══ Supplied entries

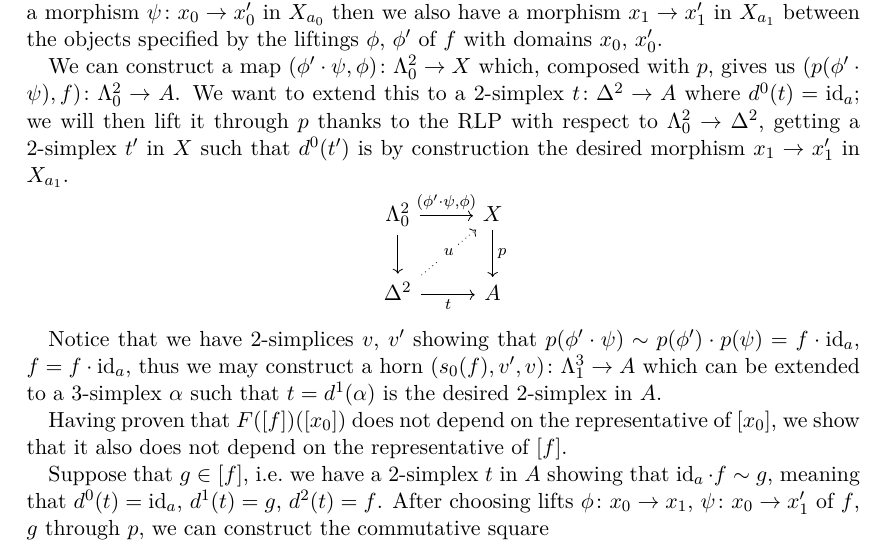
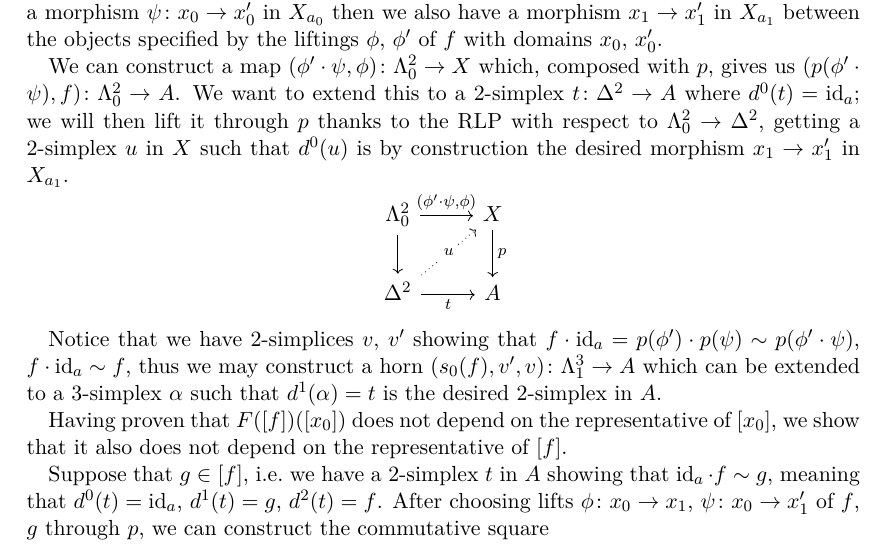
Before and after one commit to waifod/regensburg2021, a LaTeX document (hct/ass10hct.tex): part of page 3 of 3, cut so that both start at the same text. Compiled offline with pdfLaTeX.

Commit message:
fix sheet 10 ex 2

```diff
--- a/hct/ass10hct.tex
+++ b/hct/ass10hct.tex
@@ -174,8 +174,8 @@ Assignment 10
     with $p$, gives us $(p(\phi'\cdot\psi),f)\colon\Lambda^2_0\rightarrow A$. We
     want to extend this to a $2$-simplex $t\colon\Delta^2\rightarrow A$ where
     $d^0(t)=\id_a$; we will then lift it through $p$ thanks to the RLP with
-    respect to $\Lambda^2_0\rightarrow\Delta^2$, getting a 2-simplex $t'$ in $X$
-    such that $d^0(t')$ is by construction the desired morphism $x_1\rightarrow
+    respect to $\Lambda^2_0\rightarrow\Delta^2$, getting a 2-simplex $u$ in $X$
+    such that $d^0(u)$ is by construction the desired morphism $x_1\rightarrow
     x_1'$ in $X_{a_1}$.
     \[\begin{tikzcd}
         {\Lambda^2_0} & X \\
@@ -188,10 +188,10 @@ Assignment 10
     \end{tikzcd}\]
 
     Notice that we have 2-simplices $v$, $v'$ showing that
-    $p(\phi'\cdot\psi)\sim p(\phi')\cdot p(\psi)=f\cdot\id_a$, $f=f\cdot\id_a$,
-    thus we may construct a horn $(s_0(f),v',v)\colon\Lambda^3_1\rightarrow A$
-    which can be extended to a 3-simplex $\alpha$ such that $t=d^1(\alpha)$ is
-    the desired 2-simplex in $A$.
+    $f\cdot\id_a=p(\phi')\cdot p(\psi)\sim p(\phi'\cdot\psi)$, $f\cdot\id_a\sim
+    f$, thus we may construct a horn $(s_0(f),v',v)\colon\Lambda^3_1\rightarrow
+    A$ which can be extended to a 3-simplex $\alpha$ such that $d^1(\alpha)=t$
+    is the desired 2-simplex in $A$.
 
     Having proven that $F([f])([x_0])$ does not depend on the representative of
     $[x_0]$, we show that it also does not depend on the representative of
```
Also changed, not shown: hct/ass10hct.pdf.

════
══ Supplied entries

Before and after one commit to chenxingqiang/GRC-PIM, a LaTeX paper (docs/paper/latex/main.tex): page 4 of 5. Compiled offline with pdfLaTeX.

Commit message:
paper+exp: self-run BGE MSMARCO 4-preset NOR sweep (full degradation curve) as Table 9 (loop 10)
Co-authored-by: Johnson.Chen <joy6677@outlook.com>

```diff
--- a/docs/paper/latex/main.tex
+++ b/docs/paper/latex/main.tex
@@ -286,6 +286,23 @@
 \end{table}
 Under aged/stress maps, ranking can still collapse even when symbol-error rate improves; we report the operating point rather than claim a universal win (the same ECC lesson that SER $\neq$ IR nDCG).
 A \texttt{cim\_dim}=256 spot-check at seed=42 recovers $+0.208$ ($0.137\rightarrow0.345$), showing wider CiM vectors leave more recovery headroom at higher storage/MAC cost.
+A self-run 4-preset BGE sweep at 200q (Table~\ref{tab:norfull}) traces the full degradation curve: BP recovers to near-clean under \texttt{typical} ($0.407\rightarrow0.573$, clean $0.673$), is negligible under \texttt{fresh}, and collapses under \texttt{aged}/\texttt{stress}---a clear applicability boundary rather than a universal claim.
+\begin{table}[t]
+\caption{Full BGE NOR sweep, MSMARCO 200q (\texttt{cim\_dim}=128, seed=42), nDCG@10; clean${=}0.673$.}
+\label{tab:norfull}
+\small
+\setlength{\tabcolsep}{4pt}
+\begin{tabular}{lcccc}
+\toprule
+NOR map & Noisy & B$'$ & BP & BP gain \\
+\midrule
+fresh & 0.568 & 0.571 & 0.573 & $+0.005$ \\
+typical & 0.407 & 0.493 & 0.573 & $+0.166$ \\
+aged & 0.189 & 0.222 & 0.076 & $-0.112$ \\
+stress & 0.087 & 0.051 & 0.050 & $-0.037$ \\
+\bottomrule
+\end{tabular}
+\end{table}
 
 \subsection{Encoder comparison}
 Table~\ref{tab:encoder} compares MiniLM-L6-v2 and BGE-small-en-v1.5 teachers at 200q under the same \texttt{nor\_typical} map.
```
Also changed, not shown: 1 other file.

════
══ Supplied entries

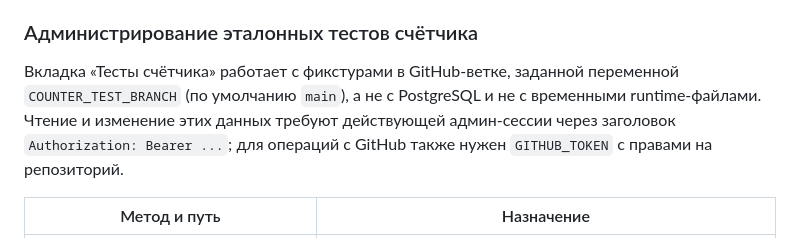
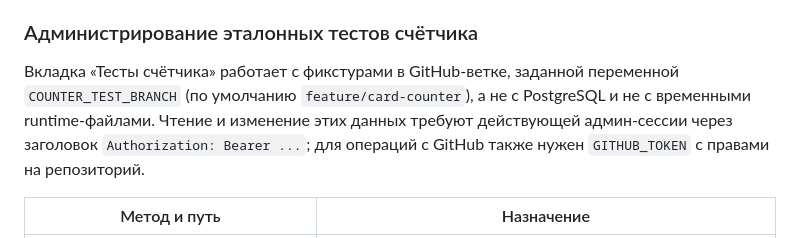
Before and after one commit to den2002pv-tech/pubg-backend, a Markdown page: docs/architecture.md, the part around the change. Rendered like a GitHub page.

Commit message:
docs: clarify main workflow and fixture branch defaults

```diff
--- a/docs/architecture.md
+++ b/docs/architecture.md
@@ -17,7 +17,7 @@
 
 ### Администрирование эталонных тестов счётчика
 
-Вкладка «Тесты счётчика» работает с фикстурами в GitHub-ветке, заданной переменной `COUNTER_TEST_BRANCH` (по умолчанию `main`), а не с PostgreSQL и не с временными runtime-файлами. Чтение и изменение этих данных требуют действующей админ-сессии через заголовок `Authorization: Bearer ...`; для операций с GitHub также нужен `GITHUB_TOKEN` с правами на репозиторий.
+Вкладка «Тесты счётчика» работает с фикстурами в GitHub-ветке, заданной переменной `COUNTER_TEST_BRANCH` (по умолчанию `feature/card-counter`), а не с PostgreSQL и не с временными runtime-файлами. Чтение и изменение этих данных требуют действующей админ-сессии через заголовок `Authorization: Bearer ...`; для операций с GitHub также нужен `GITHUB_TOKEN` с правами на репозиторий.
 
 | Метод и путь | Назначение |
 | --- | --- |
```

════

Could you copy every line in the records that holds "также"?

-Вкладка «Тесты счётчика» работает с фикстурами в GitHub-ветке, заданной переменной `COUNTER_TEST_BRANCH` (по умолчанию `main`), а не с PostgreSQL и не с временными runtime-файлами. Чтение и изменение этих данных требуют действующей админ-сессии через заголовок `Authorization: Bearer ...`; для операций с GitHub также нужен `GITHUB_TOKEN` с правами на репозиторий.
+Вкладка «Тесты счётчика» работает с фикстурами в GitHub-ветке, заданной переменной `COUNTER_TEST_BRANCH` (по умолчанию `feature/card-counter`), а не с PostgreSQL и не с временными runtime-файлами. Чтение и изменение этих данных требуют действующей админ-сессии через заголовок `Authorization: Bearer ...`; для операций с GitHub также нужен `GITHUB_TOKEN` с правами на репозиторий.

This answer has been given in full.